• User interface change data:
□ □ □

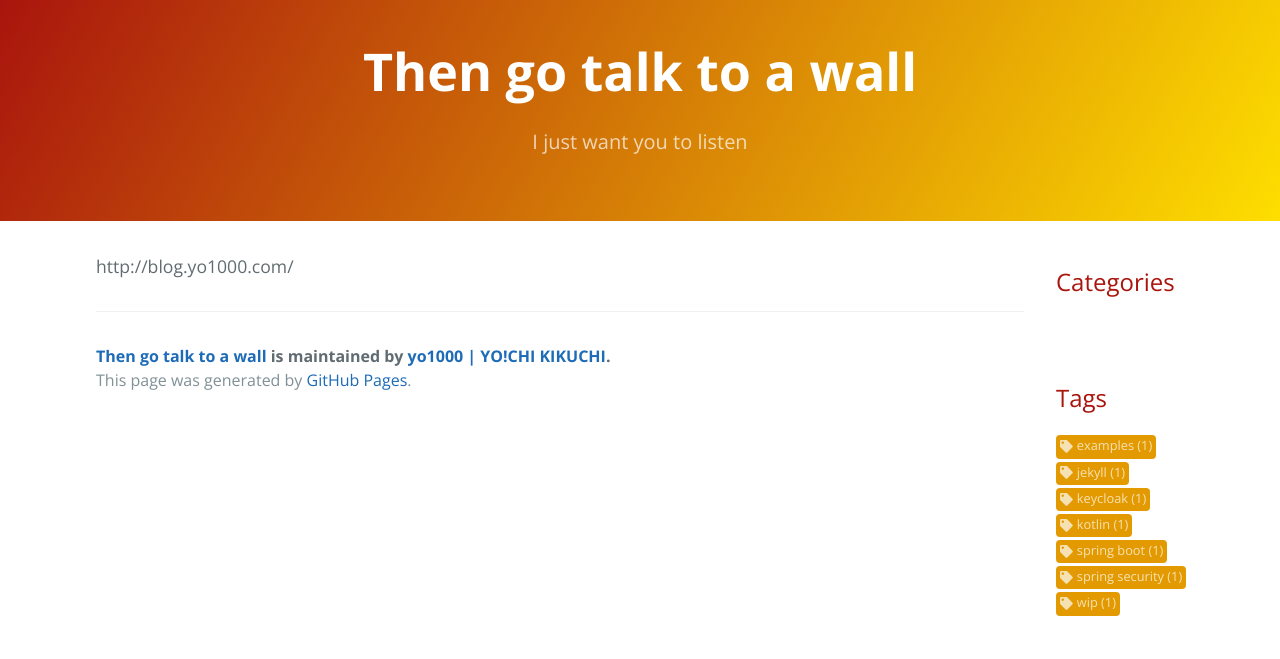
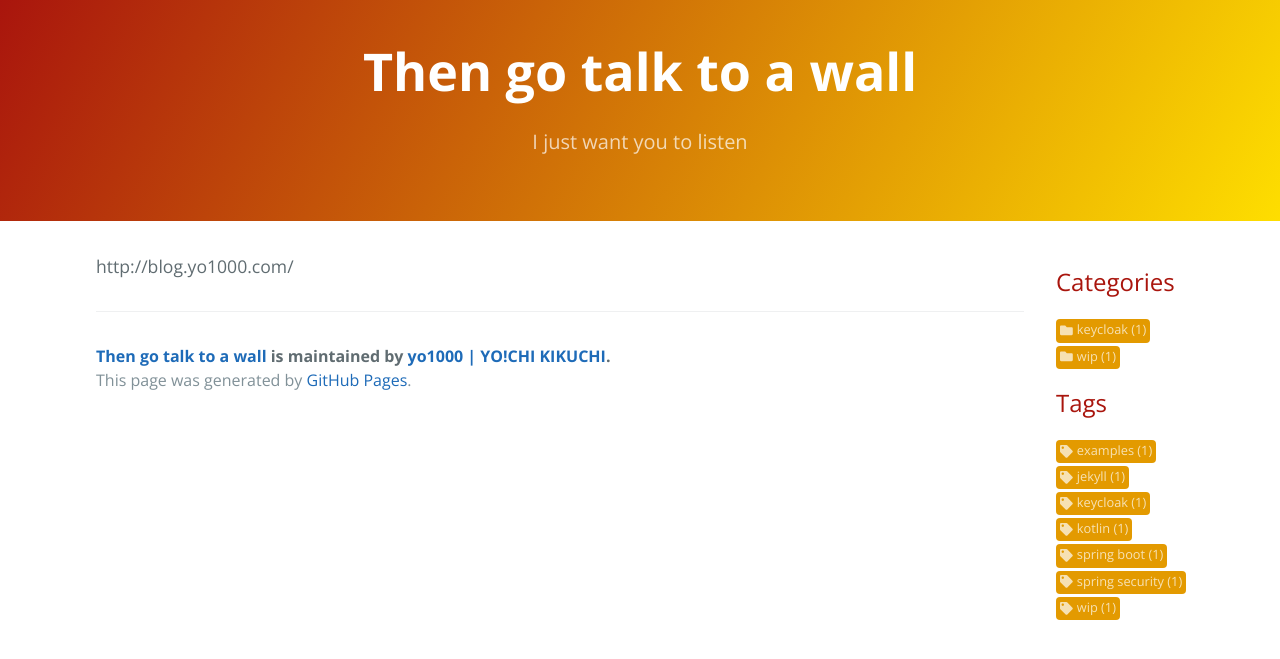
Before and after one commit to yo1000/blog.yo1000.com, a Jekyll site: the page built from README.md, in a window 1280 px wide. Shown: the top 659 px of the page. Built offline with Jekyll 4.4.1, drawn with Linux system fonts in a browser that asks for light colours; our own code applies the rules of GitHub Pages for plain Markdown files.

Commit message:
Update categories.html

```diff
--- a/_includes/categories.html
+++ b/_includes/categories.html
@@ -4,7 +4,9 @@
     {% assign sorted_categories = site.categories | sort %}
     {% for category in sorted_categories %}
       {% assign c = category[0] %}
-      <li><a href="/categories#{{ c }}">#{{ c }} ({{ site.categories[c].size }})</a></li>
+      <li><a href="/categories#{{ c }}"><div
+        class="container"><div class="icon"><span><i class="fas fa-folder"></i></span></div></div><div
+        class="container"><div class="label"><span>{{ c }} ({{ site.categories[c].size }})</span></div></div></a></li>
     {% endfor %}
   </ul>
 </section>
```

□ □ □

• To do: Your answer must be a copy of every line in the data above that holds the string "class".

• Output for this exercise:
+        class="container"><div class="icon"><span><i class="fas fa-folder"></i></span></div></div><div
+        class="container"><div class="label"><span>{{ c }} ({{ site.categories[c].size }})</span></div></div></a></li>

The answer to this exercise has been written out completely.